• Material to process:
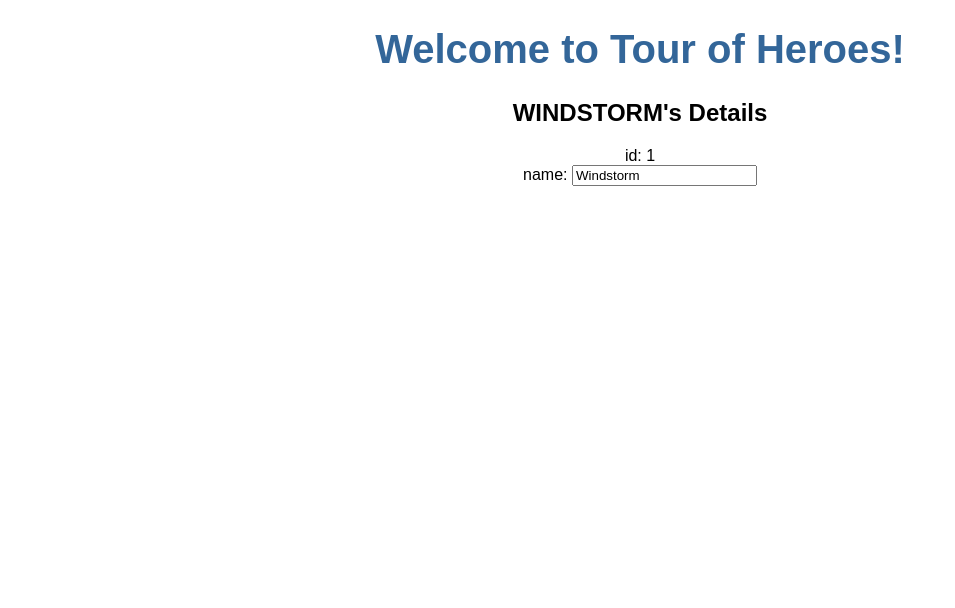
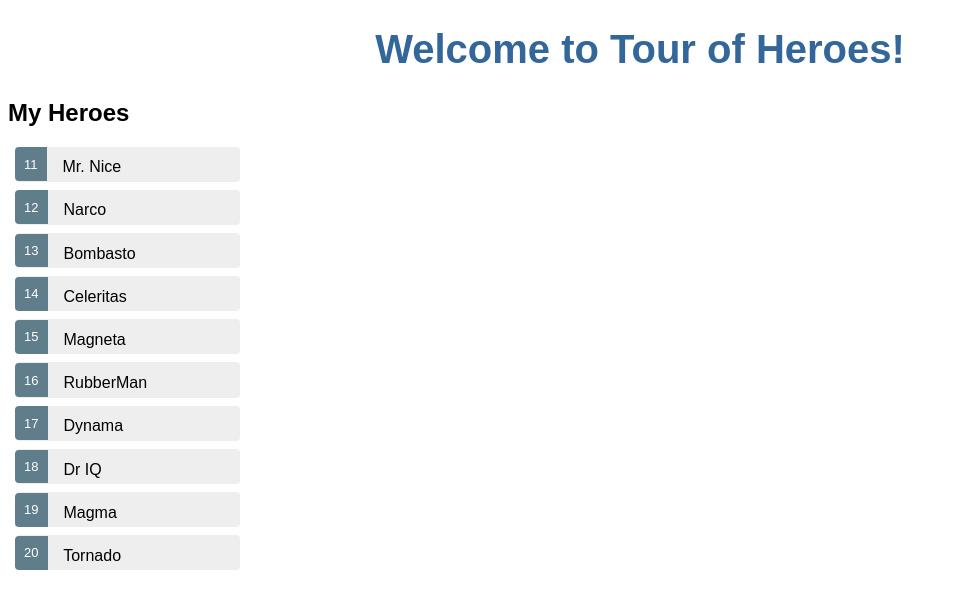
Before and after one commit to hummingbird-12/angular_basics, an Angular app: page / in a window 1280 px wide. Shown: the top 608 px of the page, without its empty margins (0-955 px from the left). Built offline with nearby package versions, Linux system fonts and the light colour scheme.

Commit message:
Tour of Heroes - 2. Displaying a List

```diff
--- a/src/app/app.component.html
+++ b/src/app/app.component.html
@@ -1,6 +1,5 @@
-<!--The content below is only a placeholder and can be replaced.-->
-<div style="text-align:center">
-  <h1>
+<div>
+  <h1 style="text-align:center">
     Welcome to {{ title }}!
   </h1>
   <app-heroes></app-heroes>
--- a/src/app/app.module.ts
+++ b/src/app/app.module.ts
@@ -3,7 +3,7 @@ import { NgModule } from '@angular/core';
 
 import { AppComponent } from './app.component';
 import { HeroesComponent } from './heroes/heroes.component';
-import {FormsModule} from '@angular/forms'; // <- NgModel lives here
+import { FormsModule } from '@angular/forms'; // <- NgModel lives here
 
 @NgModule({
   declarations: [
--- a/src/app/heroes/heroes.component.css
+++ b/src/app/heroes/heroes.component.css
@@ -0,0 +1,48 @@
+/* HeroesComponent's private CSS styles */
+.selected {
+  background-color: #CFD8DC !important;
+  color: white;
+}
+.heroes {
+  margin: 0 0 2em 0;
+  list-style-type: none;
+  padding: 0;
+  width: 15em;
+}
+.heroes li {
+  cursor: pointer;
+  position: relative;
+  left: 0;
+  background-color: #EEE;
+  margin: .5em;
+  padding: .3em 0;
+  height: 1.6em;
+  border-radius: 4px;
+}
+.heroes li.selected:hover {
+  background-color: #BBD8DC !important;
+  color: white;
+}
+.heroes li:hover {
+  color: #607D8B;
+  background-color: #DDD;
+  left: .1em;
+}
+.heroes .text {
+  position: relative;
+  top: -3px;
+}
+.heroes .badge {
+  display: inline-block;
+  font-size: small;
+  color: white;
+  padding: 0.8em 0.7em 0 0.7em;
+  background-color: #607D8B;
+  line-height: 1em;
+  position: relative;
+  left: -1px;
+  top: -4px;
+  height: 1.8em;
+  margin-right: .8em;
+  border-radius: 4px 0 0 4px;
+}
--- a/src/app/heroes/heroes.component.html
+++ b/src/app/heroes/heroes.component.html
@@ -1,7 +1,22 @@
-<h2>{{hero.name | uppercase}}'s Details</h2>
-<div><span>id: </span>{{hero.id}}</div>
-<div>
-  <label>name:
-    <input [(ngModel)]="hero.name" placeholder="name"/>
-  </label>
+<h2>My Heroes</h2>
+<!-- The list will be filled by Angular's repeater directive -->
+<ul class="heroes">
+  <!-- <li> is the host element -->
+  <li *ngFor="let hero of heroes"
+      [class.selected]="hero === selectedHero"
+      (click)="onSelect(hero)">
+    <!-- heroes is the list, hero holds current hero object -->
+    <span class="badge">{{hero.id}}</span> {{hero.name}}
+  </li>
+</ul>
+
+<!-- Following <div> will only be displayed if selectedHero is defined -->
+<div *ngIf="selectedHero">
+  <h2>{{selectedHero.name | uppercase}}'s Details</h2>
+  <div><span>id: </span>{{selectedHero.id}}</div>
+  <div>
+    <label>name:
+      <input [(ngModel)]="selectedHero.name" placeholder="name"/>
+    </label>
+  </div>
 </div>
--- a/src/app/heroes/heroes.component.ts
+++ b/src/app/heroes/heroes.component.ts
@@ -1,6 +1,7 @@
 // Component symbol is always imported from Angular core library
 import { Component, OnInit } from '@angular/core';
 import { Hero } from '../hero';
+import { HEROES } from '../mock-heroes';
 
 // @Component : decor function with metadata of the component
 @Component({
@@ -11,14 +12,20 @@ import { Hero } from '../hero';
 
 // Always export the component class
 export class HeroesComponent implements OnInit {
-  hero: Hero = {
+  myHero: Hero = {
     id: 1,
     name: 'Windstorm'
   };
+  heroes = HEROES;
+  selectedHero: Hero;
+
+  onSelect(hero: Hero): void {
+    this.selectedHero = hero;
+  }
 
   constructor() { }
 
-  // lifecycle hook, called shortly after creating the component
+  // Lifecycle hook, called shortly after creating the component
   ngOnInit() {
   }
 
--- /dev/null
+++ b/src/app/mock-heroes.ts
@@ -0,0 +1,14 @@
+import { Hero } from './hero';
+
+export const HEROES: Hero[] = [
+  { id: 11, name: 'Mr. Nice' },
+  { id: 12, name: 'Narco' },
+  { id: 13, name: 'Bombasto' },
+  { id: 14, name: 'Celeritas' },
+  { id: 15, name: 'Magneta' },
+  { id: 16, name: 'RubberMan' },
+  { id: 17, name: 'Dynama' },
+  { id: 18, name: 'Dr IQ' },
+  { id: 19, name: 'Magma' },
+  { id: 20, name: 'Tornado' }
+];
```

• To do:
The word is "left". Copy every line above where it appears.

• Response:
Before and after one commit to hummingbird-12/angular_basics, an Angular app: page / in a window 1280 px wide. Shown: the top 608 px of the page, without its empty margins (0-955 px from the left). Built offline with nearby package versions, Linux system fonts and the light colour scheme.
+  left: 0;
+  left: .1em;
+  left: -1px;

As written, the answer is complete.